isation and ise, versus ization and ize

By Vexen Crabtree 1999


In English there is no conflict between words that end in ize or ization versus those that end in ise or isation. The -ize spelling is the original British English ending and predates -ise by up to hundreds of years. Nowadays it is called Oxford Spelling and is used extensively by Oxford University Press and the OED. Cambridge University Press have the opposite stance and consider -ise to be the norm. Historically, English has seen both variants used in abundance. In American, the "ize" ending is proscribed however in standard English. neither one is incorrect.

Because the Americans have limited themselves to the -ize spelling, for whatever reason, many in the rest of the English-speaking world have reacted by calling it "the American spelling" and therefore limited themselves to the -ise spelling. This is pointless sectarian reactionism and people should be corrected when they call z-spelling "AmericaniZation"! It is not.

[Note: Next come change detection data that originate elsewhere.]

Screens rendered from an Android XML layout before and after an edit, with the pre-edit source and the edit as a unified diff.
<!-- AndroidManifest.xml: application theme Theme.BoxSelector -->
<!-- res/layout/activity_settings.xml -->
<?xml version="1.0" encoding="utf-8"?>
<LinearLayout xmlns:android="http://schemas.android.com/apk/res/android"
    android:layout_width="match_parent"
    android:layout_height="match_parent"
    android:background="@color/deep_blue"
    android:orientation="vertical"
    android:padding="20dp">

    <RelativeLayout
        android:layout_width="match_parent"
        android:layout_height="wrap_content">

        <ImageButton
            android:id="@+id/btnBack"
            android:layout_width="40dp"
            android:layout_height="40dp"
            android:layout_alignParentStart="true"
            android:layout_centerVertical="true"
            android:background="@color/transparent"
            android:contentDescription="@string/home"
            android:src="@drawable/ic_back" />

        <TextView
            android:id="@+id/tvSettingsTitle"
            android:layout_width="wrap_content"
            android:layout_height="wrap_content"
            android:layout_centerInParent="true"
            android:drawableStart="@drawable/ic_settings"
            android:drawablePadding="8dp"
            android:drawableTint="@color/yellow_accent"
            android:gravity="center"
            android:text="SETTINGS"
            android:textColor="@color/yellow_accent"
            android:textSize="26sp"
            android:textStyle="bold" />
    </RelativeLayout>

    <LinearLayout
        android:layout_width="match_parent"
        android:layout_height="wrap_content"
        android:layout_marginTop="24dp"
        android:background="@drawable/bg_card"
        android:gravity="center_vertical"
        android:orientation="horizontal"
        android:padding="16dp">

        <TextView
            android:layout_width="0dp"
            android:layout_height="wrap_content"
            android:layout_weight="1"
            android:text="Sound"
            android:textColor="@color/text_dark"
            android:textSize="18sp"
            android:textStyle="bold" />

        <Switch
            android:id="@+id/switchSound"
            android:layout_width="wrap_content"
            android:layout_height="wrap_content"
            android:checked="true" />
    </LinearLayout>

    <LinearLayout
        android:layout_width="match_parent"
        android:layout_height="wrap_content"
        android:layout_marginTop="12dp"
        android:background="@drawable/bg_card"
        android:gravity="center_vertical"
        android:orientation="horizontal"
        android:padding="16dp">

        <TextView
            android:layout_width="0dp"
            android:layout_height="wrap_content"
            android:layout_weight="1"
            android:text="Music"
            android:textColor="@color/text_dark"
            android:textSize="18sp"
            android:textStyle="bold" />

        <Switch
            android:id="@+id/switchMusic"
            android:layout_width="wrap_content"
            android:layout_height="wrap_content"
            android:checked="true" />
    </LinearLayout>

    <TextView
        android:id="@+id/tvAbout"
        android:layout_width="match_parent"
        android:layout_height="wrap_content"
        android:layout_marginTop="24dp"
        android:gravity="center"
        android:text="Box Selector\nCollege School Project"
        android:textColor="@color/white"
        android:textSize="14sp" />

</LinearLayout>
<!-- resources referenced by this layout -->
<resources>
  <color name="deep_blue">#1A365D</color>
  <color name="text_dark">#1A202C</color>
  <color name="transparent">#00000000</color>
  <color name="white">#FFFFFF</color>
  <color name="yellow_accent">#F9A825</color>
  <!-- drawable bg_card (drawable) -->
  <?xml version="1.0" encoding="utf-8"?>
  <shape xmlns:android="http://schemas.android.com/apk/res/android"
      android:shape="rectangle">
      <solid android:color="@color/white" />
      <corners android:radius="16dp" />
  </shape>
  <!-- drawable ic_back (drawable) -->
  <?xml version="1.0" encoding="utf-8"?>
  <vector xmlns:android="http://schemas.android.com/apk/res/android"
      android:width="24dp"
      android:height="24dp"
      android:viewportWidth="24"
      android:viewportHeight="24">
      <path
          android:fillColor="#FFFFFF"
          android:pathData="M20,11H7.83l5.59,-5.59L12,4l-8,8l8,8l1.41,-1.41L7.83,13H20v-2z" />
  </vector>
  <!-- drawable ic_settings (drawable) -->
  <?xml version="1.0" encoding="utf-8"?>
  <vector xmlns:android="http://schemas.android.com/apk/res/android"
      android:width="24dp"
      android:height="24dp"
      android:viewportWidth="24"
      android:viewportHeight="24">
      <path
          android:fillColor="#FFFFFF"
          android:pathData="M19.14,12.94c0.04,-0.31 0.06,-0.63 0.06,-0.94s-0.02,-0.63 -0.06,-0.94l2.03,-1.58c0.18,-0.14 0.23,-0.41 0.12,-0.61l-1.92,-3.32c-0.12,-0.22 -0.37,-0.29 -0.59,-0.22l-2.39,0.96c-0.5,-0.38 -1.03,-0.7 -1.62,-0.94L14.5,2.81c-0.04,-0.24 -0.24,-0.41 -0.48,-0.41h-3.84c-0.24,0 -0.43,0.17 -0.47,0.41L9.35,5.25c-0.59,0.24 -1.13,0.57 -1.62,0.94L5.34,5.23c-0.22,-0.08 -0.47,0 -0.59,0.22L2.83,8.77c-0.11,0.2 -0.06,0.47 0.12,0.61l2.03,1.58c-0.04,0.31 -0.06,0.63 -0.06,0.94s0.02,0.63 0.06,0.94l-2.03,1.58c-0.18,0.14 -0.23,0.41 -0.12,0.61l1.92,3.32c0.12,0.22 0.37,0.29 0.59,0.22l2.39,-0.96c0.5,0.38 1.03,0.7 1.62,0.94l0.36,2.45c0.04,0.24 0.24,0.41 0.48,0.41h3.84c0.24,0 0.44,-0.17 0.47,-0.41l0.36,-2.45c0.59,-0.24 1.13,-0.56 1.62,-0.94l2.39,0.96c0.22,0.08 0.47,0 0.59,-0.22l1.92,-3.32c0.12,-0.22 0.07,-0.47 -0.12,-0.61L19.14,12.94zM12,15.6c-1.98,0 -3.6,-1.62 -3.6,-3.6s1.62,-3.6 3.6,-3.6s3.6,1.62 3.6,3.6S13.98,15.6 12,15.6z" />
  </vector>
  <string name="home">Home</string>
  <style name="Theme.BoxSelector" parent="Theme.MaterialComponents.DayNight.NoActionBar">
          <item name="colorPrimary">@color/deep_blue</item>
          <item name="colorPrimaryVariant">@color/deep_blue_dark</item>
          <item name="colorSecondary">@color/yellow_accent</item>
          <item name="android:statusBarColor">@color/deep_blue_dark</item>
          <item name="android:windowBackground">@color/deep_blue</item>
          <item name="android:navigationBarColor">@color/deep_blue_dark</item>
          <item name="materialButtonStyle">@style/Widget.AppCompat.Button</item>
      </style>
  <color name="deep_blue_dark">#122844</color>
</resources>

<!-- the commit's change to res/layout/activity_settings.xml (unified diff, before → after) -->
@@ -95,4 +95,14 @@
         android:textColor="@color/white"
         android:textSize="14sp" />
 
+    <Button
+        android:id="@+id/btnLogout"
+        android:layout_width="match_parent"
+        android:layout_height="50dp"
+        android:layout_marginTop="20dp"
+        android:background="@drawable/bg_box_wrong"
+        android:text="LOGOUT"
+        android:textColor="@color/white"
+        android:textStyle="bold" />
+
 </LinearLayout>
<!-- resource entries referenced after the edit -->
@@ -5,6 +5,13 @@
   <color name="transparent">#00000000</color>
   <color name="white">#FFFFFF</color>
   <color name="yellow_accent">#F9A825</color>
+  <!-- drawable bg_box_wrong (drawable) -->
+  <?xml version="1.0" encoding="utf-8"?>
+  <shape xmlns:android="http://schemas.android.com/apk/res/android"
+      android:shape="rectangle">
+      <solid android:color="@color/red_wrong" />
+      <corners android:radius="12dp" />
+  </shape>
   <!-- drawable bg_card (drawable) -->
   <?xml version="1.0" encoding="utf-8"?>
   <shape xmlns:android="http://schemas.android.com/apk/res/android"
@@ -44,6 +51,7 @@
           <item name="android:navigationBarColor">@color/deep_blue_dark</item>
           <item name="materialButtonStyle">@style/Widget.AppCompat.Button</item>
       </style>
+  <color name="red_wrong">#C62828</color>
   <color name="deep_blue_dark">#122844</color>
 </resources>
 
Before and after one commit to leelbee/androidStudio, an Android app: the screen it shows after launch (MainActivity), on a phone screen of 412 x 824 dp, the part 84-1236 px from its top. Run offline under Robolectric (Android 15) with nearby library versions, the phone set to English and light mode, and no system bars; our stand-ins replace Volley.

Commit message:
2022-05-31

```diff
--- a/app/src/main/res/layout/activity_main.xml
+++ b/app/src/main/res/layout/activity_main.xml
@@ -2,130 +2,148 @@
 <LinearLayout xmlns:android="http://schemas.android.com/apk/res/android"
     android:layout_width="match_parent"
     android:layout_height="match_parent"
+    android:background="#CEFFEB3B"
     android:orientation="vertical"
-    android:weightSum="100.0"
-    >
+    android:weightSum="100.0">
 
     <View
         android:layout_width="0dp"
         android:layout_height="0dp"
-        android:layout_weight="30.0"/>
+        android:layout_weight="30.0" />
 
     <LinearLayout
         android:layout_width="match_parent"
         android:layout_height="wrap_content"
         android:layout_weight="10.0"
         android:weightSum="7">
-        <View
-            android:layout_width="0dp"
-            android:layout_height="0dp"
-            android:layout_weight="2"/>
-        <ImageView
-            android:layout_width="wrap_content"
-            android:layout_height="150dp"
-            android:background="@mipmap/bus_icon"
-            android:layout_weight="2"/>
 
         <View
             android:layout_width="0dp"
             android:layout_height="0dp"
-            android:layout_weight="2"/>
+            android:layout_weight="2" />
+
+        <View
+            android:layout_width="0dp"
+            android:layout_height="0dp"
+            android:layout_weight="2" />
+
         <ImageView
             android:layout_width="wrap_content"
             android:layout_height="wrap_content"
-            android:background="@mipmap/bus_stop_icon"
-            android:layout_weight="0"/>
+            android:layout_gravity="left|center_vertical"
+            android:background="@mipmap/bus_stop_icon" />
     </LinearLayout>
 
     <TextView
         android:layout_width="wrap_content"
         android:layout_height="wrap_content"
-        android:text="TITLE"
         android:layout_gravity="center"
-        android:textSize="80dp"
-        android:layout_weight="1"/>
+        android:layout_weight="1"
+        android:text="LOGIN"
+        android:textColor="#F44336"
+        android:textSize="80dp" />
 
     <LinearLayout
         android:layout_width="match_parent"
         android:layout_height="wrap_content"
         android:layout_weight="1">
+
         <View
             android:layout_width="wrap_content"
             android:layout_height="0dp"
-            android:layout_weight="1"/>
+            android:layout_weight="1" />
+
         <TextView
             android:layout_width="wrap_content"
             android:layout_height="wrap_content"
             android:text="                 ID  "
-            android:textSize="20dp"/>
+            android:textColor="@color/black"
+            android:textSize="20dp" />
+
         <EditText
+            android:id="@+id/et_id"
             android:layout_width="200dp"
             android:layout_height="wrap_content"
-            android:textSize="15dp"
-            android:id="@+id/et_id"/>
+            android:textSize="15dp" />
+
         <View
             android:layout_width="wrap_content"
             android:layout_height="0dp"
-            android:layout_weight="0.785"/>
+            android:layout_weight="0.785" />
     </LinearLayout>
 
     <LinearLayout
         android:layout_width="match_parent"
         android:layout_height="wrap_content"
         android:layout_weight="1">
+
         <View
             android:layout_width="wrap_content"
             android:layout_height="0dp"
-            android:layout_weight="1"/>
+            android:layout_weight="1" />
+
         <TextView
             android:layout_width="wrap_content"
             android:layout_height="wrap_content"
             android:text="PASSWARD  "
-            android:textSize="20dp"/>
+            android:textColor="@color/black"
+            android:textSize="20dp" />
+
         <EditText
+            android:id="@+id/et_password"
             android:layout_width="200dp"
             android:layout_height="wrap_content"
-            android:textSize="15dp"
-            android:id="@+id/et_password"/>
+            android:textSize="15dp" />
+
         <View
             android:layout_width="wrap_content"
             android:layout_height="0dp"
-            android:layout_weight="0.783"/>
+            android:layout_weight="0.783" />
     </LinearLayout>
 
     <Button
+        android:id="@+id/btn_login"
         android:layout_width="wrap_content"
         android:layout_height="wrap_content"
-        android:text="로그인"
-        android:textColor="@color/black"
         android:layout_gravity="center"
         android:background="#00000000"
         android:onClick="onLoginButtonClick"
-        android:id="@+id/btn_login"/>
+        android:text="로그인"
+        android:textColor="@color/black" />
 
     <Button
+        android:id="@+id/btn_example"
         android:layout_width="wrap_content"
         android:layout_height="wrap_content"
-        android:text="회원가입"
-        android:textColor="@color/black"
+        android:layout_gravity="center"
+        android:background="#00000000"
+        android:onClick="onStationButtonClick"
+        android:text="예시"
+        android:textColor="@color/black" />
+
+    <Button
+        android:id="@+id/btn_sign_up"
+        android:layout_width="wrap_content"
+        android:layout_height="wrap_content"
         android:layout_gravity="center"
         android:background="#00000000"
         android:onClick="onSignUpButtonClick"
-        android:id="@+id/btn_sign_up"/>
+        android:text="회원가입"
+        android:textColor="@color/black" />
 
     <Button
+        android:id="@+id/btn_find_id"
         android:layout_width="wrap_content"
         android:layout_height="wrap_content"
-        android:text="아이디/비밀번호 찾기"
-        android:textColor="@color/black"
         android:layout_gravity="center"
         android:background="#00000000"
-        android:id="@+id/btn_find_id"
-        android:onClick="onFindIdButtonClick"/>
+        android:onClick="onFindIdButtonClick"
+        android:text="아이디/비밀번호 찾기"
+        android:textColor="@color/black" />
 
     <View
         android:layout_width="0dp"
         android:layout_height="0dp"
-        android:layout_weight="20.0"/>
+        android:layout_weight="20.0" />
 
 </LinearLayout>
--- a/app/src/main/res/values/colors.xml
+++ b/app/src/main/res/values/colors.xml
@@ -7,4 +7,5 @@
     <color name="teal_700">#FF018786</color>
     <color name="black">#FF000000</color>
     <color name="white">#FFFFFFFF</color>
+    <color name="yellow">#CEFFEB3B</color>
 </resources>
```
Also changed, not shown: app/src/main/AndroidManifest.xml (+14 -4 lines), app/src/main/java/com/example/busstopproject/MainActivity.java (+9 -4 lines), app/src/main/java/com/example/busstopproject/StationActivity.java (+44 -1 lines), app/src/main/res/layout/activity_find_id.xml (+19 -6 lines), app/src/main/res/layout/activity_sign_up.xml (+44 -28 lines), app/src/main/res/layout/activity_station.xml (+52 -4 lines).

An Oxford English blog states that "the '-ize' forms have been in use in English spelling since the 15th century: they didn't originate in American use" and gives examples of its use from 1425 and 1611 for the words organize and realize, whereas the first "-ise" spelling was not recorded until 1755.1

The same blog explains more:

The situation is slightly complicated by the fact that certain verbs must always be spelled with '-ise' at the end in British English, rather than '-ize': this is generally because they have come into the English language in a different way. You can also check out a list of these verbs. The difficulty in remembering which words belong to this group is perhaps one of the reasons that -ise spellings were adopted more widely in British English. [...]

In British English, it doesn't matter which spelling convention is chosen: neither is right or wrong, and neither is 'more right' than the other. The important thing is that, whichever form you choose, you should use it consistently within a piece of writing.